Marmoset models are widely used in biomedical research but are most commonly used in aging studies partly due to their small size and relatively short life span of 20 years. As a non-human primate, marmosets closely resemble humans genetically, enabling them to serve as a valuable tool to test pharmacological or drug interventions.

To date, laboratory rodents and invertebrates have largely been the models to study the hallmarks of aging. However, marmosets display a wide spectrum of age-related issues similar to humans and are susceptible to diseases that occur in humans but not in rodents.
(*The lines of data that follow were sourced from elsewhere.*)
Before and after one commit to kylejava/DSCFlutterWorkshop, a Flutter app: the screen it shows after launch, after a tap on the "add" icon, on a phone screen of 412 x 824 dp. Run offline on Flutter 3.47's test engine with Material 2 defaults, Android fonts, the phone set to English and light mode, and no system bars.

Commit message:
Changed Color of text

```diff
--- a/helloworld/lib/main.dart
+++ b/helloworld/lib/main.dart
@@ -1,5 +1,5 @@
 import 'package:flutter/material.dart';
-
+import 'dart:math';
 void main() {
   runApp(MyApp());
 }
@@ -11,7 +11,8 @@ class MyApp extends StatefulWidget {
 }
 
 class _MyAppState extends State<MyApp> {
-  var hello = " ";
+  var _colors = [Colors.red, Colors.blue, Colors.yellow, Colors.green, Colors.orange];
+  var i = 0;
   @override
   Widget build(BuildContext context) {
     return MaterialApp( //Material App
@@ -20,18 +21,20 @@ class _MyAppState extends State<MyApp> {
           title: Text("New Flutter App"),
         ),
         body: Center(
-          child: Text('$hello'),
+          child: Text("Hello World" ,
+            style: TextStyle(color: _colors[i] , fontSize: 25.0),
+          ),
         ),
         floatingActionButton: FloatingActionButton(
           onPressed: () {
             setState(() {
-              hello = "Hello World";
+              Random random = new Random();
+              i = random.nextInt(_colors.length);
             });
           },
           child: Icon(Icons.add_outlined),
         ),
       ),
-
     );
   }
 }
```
Mechanisms behind the root causes of the hallmarks of aging at the cellular and molecular levels have yet to be explored in the nonhuman primate.

“This model could potentially provide a window of opportunity to move aging research to the next level and assist in developing the clinical approaches that target the hallmarks of aging and their interconnection to one another,” said Dr. Salmon.

The nine hallmarks of aging include:
1. Genomic instability, high frequency of genetic mutations within a genome
2. Telomere attrition, the gradual loss of the protective ends of chromosomes
3. Epigenetic alterations, changes in the chemical structure of DNA
4. Loss of proteostasis, development of nonnative protein aggregates in tissues
5. Deregulated nutrient sensing, body’s inability to take in key nutrients effectively
6. Mitochondrial dysfunction, disruption in mitochondria’s ability to regulate cellular pathways in the body
7. Cellular senescence, regular cell cycle is interrupted because cells become resistant to growth-promoting stimuli
8. Stem cell exhaustion, a deficiency of stem cells due to aging. Stem cells are cells that can turn into any cell type and are needed to repair systems in the body
9. Altered intercellular communication, alteration in the signaling between cells which happens as a result of aging

“The NIH is really focused on interdisciplinary, collaborative research, “ Dr. Ross added. “We have assembled a team that blends expertise in marmoset physiology and behavior, aging interventions and molecular mechanisms to address some of the remaining questions in aging through cutting-edge research. We’re at the forefront of using marmosets for geriatric research and are very excited to explore the use of marmosets to test pharmaceutical interventions.”

The Southwest National Primate Research Center at Texas Biomed (SNPRC) houses one of two marmoset colonies at a National Primate Center, and is home to 400 marmosets with the largest geriatric marmoset colony in the country. Recently, the NIH awarded SNPRC a grant to double the size of its marmoset colony to support ongoing and future neuroscience research.

Research is being supported by the National Institute On Aging of the National Institutes of Health under Award Number U34AG068482. The content is solely the responsibility of the authors and does not necessarily represent the official views of the National Institutes of Health. Research at SNPRC is also supported by the Office of Research Infrastructure Programs, National Institutes of Health P51 OD011133.